How to Replace a Thermostat on a 2003 VW Jettaby Russell Wood
The thermostat on a 2003 Volkswagen Jetta opens and closes depending on the temperature of the coolant. When the thermostat fails, it gets stuck in either an open or a closed position. Either way, the coolant will store too much heat, and the engine could overheat as a result. If your Jetta seems to be overheating, one affordable option is to replace the thermostat. The thermostat is inexpensive, and replacing it is a straightforward procedure that you can do yourself using basic tools and materials.
Park the Jetta on level ground and allow the engine to cool down completely. Lift the hood and prop it open. Take off the radiator cap with your hand. Put the large drain pan under the radiator and open up the drain valve on the base of the radiator with your hand. Tighten the valve once all of the coolant has drained.
Locate the thermostat housing on the front of the engine block, connected to one of the radiator hoses. Unbolt the housing with the 3/8-inch ratchet and socket. Pull the thermostat and its O-ring out of the housing.
Install the replacement O-ring in the thermostat housing by hand. Insert the replacement thermostat into the housing, then bolt the housing to the engine with the 3/8-inch ratchet and socket.
Fill the radiator with the 50/50 pre-diluted coolant and reattach the radiator cap. Start the engine. Turn the heater to its highest setting and run the Jetta until the temperature gauge reaches the halfway mark of the gauge. Let the engine cool for at least two hours.

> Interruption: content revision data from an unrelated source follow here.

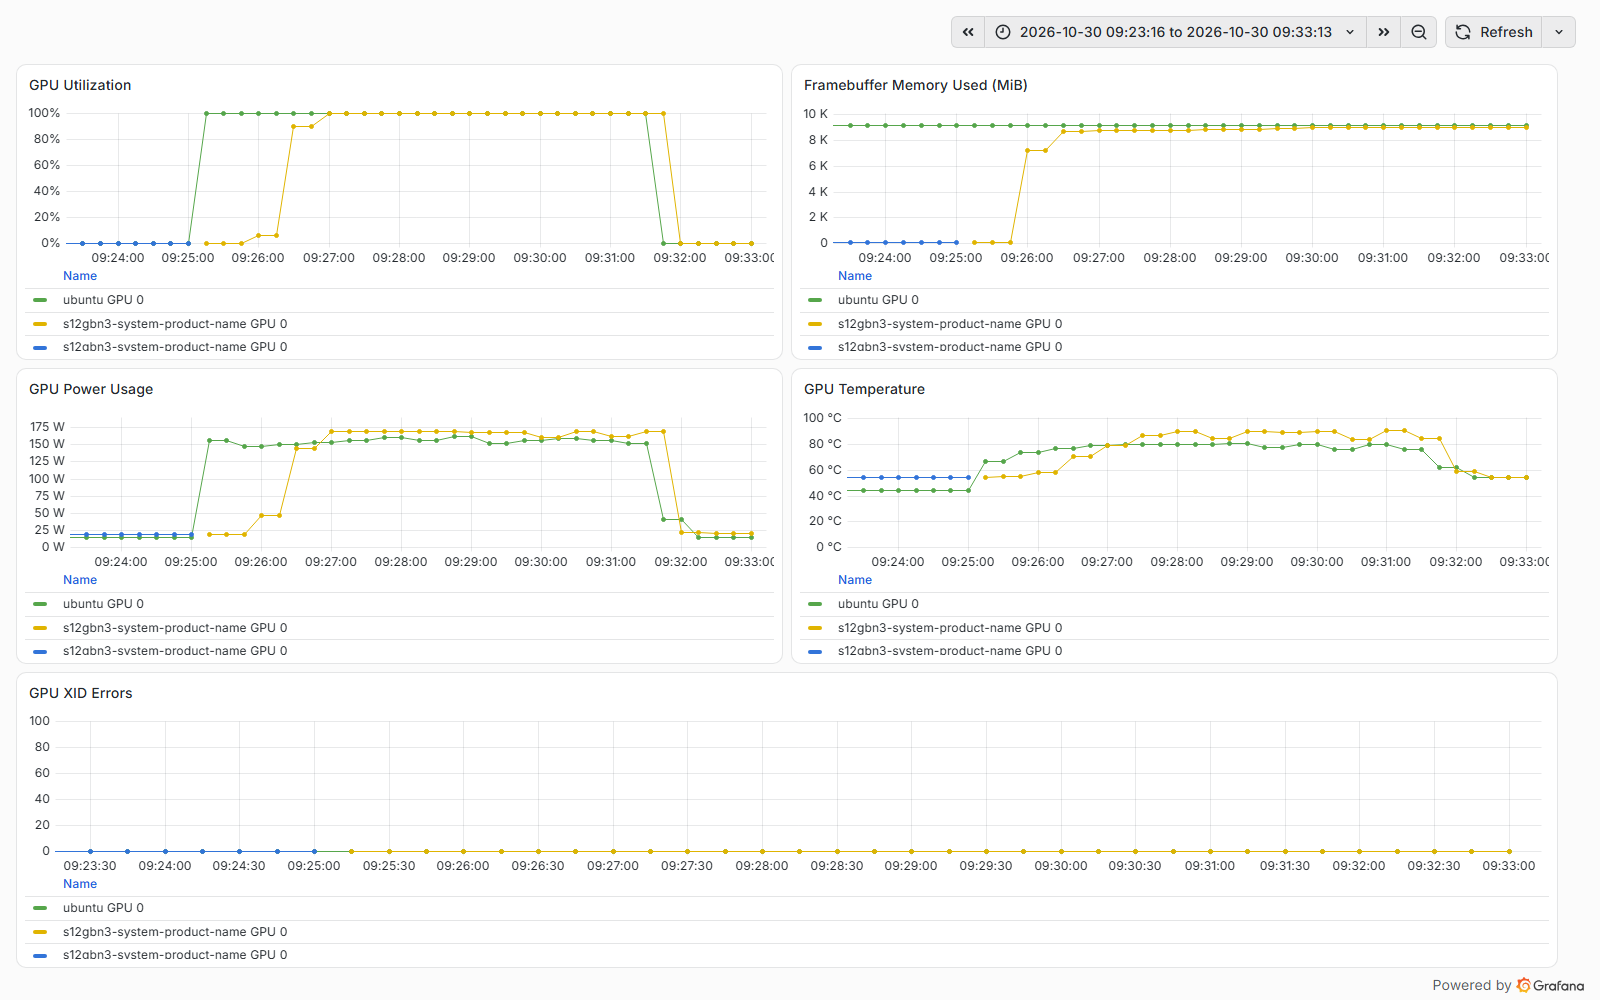
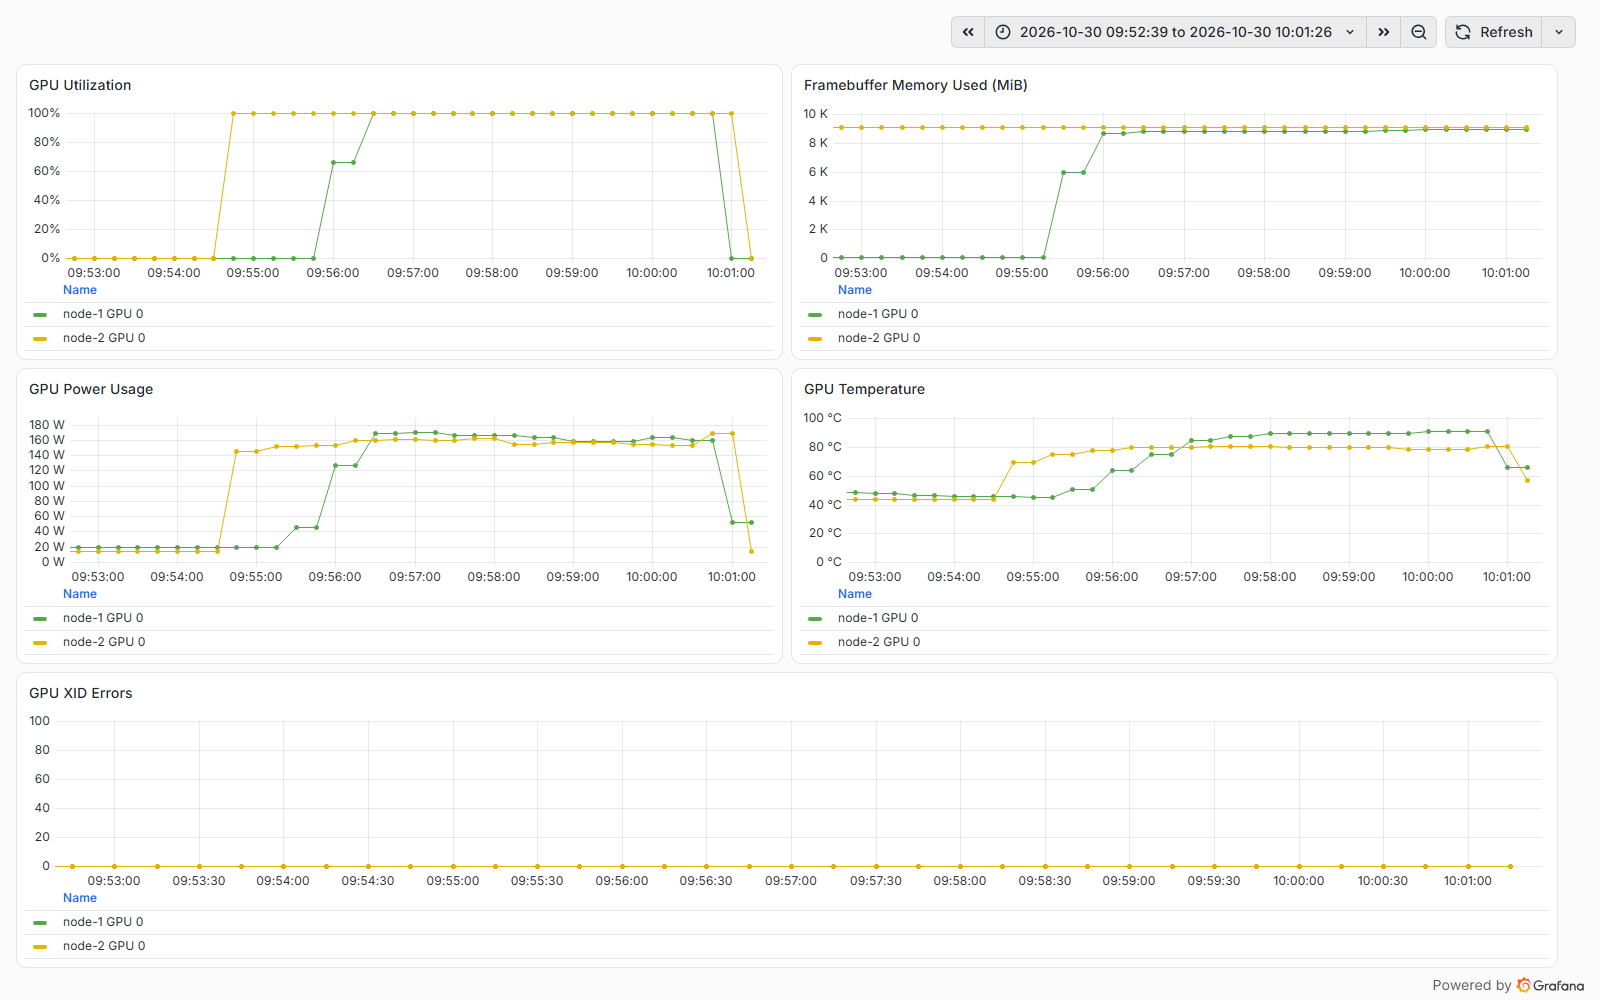
docs: chạy lại thực nghiệm 100 request với 4 API key, ẩn hostname/IP trong sơ đồ
Lần trước dùng 1 key nên phần lớn thời gian bị rate limit 429. Lần này chia tải cho
4 key, chờ 2 s khi gặp 429: 2.440/2.440 request thành công. Cập nhật mục 5 README
và 4 ảnh dashboard; legend dashboard GPU và sơ đồ kiến trúc chỉ còn node-1/node-2.

diff --git a/README.md b/README.md
@@ -117,52 +117,45 @@ Với SLO TTFT p95 ≤ 2 s, một replica giữ được 6 request song song. Ng
 
 ### 5.1. Cách làm
 
-- Ngày 30/10, 09:24:46–09:31:13. Bắt đầu từ 1 replica (node-2).
-- 100 luồng chạy trên node-1, mỗi luồng gửi liên tục `POST /v1/chat/completions` qua gateway, prompt ngắn (~20 token), `max_tokens 256`, mỗi request một kết nối mới. Tất cả dùng chung một API key.
-- Ảnh chụp từ Grafana, khung thời gian 09:23:16–09:33:13.
+- Ngày 30/10, 09:54:09–10:00:26. Bắt đầu từ 1 replica (node-2).
+- 100 luồng chạy trên node-1, mỗi luồng gửi liên tục `POST /v1/chat/completions` qua gateway: prompt ngắn (48 token sau chat template), `max_tokens 256`, mỗi request một kết nối mới.
+- Tải chia cho 4 API key, 25 luồng mỗi key. Một key chỉ có 100k token/phút, trong khi 2 replica xử lý tới ~140k token/phút; lần chạy trước dùng 1 key nên phần lớn thời gian bị gateway trả 429. Luồng nhận 429 thì chờ 2 s rồi gửi lại.
+- Ảnh chụp từ Grafana, khung thời gian 09:52:39–10:01:26.
 
 ### 5.2. Kết quả
 
 | Chỉ số | Giá trị |
 |---|---|
-| Request thành công (200) | 2.373 |
-| Bị rate limit (429) | 82.900 |
-| Lỗi kết nối phía client (curl `000`) | 10.029 |
-| KEDA quyết định lên 2 replica | 09:25:02, 16 s sau khi có tải |
-| Pod thứ 2 Ready | ~09:26:15, khoảng 1 phút 30 s sau quyết định scale |
-| Throughput sinh token đỉnh | ~1.600 tok/s (2 replica) |
-| TTFT p95 | ~4,6 s khi 1 replica; giảm dần còn ~1,5 s sau khi có 2 replica và tải giảm |
-
-Con số 429 và lỗi kết nối không phải lỗi của hệ thống mà do cách bắn tải:
-
-- 2 replica sinh ~1.600 tok/s, tức ~96k token đầu ra mỗi phút, cộng token đầu vào thì vượt hạn mức 100k token/phút của một key. Từ 09:27:57 gateway bắt đầu trả 429, đúng như cấu hình.
-- Vòng lặp tải không có backoff: nhận 429 là gửi lại ngay, nên số request bị chặn lên tới ~300 req/s. Lỗi `000` xuất hiện cùng lúc, nhiều khả năng do hết cổng TCP tạm phía máy bắn tải (mỗi request mở một kết nối mới); chưa kiểm chứng.
-
-Để đo sức chứa thật cần chia tải cho nhiều key hoặc dùng key có hạn mức riêng cho load test.
+| Request thành công | 2.440 / 2.440 (không có 429, không lỗi kết nối) |
+| KEDA quyết định lên 2 replica | 09:54:40, ~30 s sau khi có tải |
+| Pod thứ 2 Ready | 09:55:58, 1 phút 18 s sau quyết định scale |
+| Thời gian mỗi request (256 token) | p50 15,3 s · p95 26,7 s · max 33,4 s |
+| Throughput sinh token đỉnh | ~1.750 tok/s (2 replica) |
+| TTFT p95 | ~4,7 s khi 1 replica, giảm dần sau khi có 2 replica |
 
 ### 5.3. Autoscaling Overview
 
 ![Autoscaling Overview](docs/images/grafana-autoscaling-overview.png)
 
-- Concurrency lên ~100 ngay khi bắt đầu. Pod `6kxm7` (node-2) một mình chạy 95–100 request, KV cache chạm 99% và có tới 20 request phải chờ.
-- Pod `9qtps` (node-1) Ready lúc ~09:26:15 nhưng nhận tải chậm: 3 phút đầu chỉ 5–30 request, trong khi pod cũ vẫn 70–90. Đến ~09:29 hai pod mới cân bằng (~50 mỗi bên). Lý do: các kết nối Envoy → vLLM đang phục vụ request dài thì không đóng, nên chỉ khi chúng kết thúc thì kết nối mới mới có cơ hội rơi vào pod mới. Ở tải 4 hoặc 30 request, hiện tượng này gần như không thấy.
-- Sau khi có pod thứ 2, không còn request phải chờ.
+- Concurrency giữ ~100 suốt bài test. Trong 1 phút 50 s đầu, pod `6kxm7` (node-2) một mình chạy 65–100 request, KV cache chạm 99% và có lúc 29 request phải chờ.
+- Pod `r92d8` (node-1) Ready lúc 09:55:58. Sau đó không còn request phải chờ.
+- Tải chia không đều: pod mới tăng dần từ 0 lên ~40 request, pod cũ giảm từ ~80 xuống ~60, tức khoảng 40/60 sau 4 phút. Kết nối Envoy → vLLM đang phục vụ request dài (15–30 s) thì chưa đóng, nên phải chờ chúng kết thúc thì kết nối mới mới có cơ hội rơi vào pod mới. Với tải 30 request trước đó, hai pod chia 50/50 gần như ngay lập tức.
 
 ### 5.4. LLM Serving Overview
 
 ![LLM Serving Overview](docs/images/grafana-llm-serving-overview.png)
 
-- TTFT p95 tăng lên ~4,6 s trong lúc chỉ có 1 replica, vượt SLO 2 s. Đây là khoảng trống khi chờ pod mới (~1,5 phút) cộng thời gian pod mới bắt đầu nhận tải.
-- Inter-token latency p95 lên ~120 ms khi 100 request cùng decode trên 1 GPU, về ~75 ms khi tải chia ra.
-- Throughput tăng dần tới ~1.600 tok/s. Đường này là trung bình trượt 5 phút nên tăng chậm hơn thực tế.
+- TTFT p95 lên ~4,7 s khi chỉ có 1 replica, vượt SLO 2 s. Đây là khoảng chờ pod mới (~1,3 phút) cộng thời gian pod mới bắt đầu nhận tải. Đường TTFT là phân vị trên cửa sổ trượt nên giảm chậm hơn thực tế.
+- Inter-token latency p95 ~120 ms khi 100 request cùng decode trên 1 GPU, về ~90 ms khi chia cho 2 GPU.
+- Throughput tăng tới ~1.750 tok/s (trung bình trượt 5 phút).
 
 ### 5.5. GPU Overview
 
 ![GPU Overview](docs/images/grafana-gpu-overview.png)
 
-- `GPU_UTIL` lên 100% ngay khi có tải và giữ nguyên dù số request trên mỗi GPU thay đổi từ 30 tới 100. Đây là lý do không dùng metric này để scale.
-- Công suất 150–170 W mỗi GPU khi có tải, ~15–20 W khi rảnh.
-- Nhiệt độ GPU node-1 lên ~88 °C, node-2 ~80 °C.
+- `GPU_UTIL` lên 100% ngay khi có tải và giữ nguyên, dù số request trên mỗi GPU thay đổi từ 20 tới 100. Đây là lý do không dùng metric này để scale.
+- Công suất 150–170 W mỗi GPU khi có tải, 15–20 W khi rảnh.
+- Nhiệt độ GPU node-1 lên ~90 °C, node-2 ~80 °C.
 - VRAM ~9 GB mỗi GPU, không đổi theo tải vì vLLM cấp phát trước.
 - Không có lỗi XID.
 
@@ -170,9 +163,9 @@ Con số 429 và lỗi kết nối không phải lỗi của hệ thống mà do
 
 ![Gateway Overview](docs/images/grafana-gateway-overview.png)
 
-- Trước 09:28 gần như toàn bộ request là 2xx, nhưng số request/giây thấp vì mỗi request mất vài chục giây (p95 30–47 s, chủ yếu là thời gian sinh 256 token khi GPU bận).
-- Từ 09:28, 4xx (429) và rate-limit events tăng dần tới ~300–400/s, cho thấy rate limit theo token hoạt động. Độ trễ p95 tụt về gần 0 vì phần lớn request bị chặn ngay tại gateway.
-- Không có 5xx.
+- Toàn bộ response là 2xx; không có 4xx, 5xx hay rate-limit event.
+- Độ trễ p95 tại gateway ~28–30 s, gần bằng thời gian sinh 256 token khi GPU bận. Đỉnh ~47 s lúc chỉ có 1 replica.
+- Request rate hiển thị tăng dần tới ~7 req/s vì là trung bình trượt 5 phút.
 
 ## 6. Tài liệu liên quan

Remove the radiator cap. Add any necessary coolant to the system. Reattach the radiator cap and close the hood.
Things You'll Need
- Large drain pan
- 3/8-inch ratchet and socket set
- Thermostat O-ring
- 50/50 pre-diluted coolant
Russell Wood is a writer and photographer who attended Arizona State University. He has been building custom cars and trucks since 1994, including several cover vehicles. In 2000 Wood started a career as a writer, and since then he has dedicated his business to writing and photographing cars and trucks, as well as helping people learn more about how vehicles work.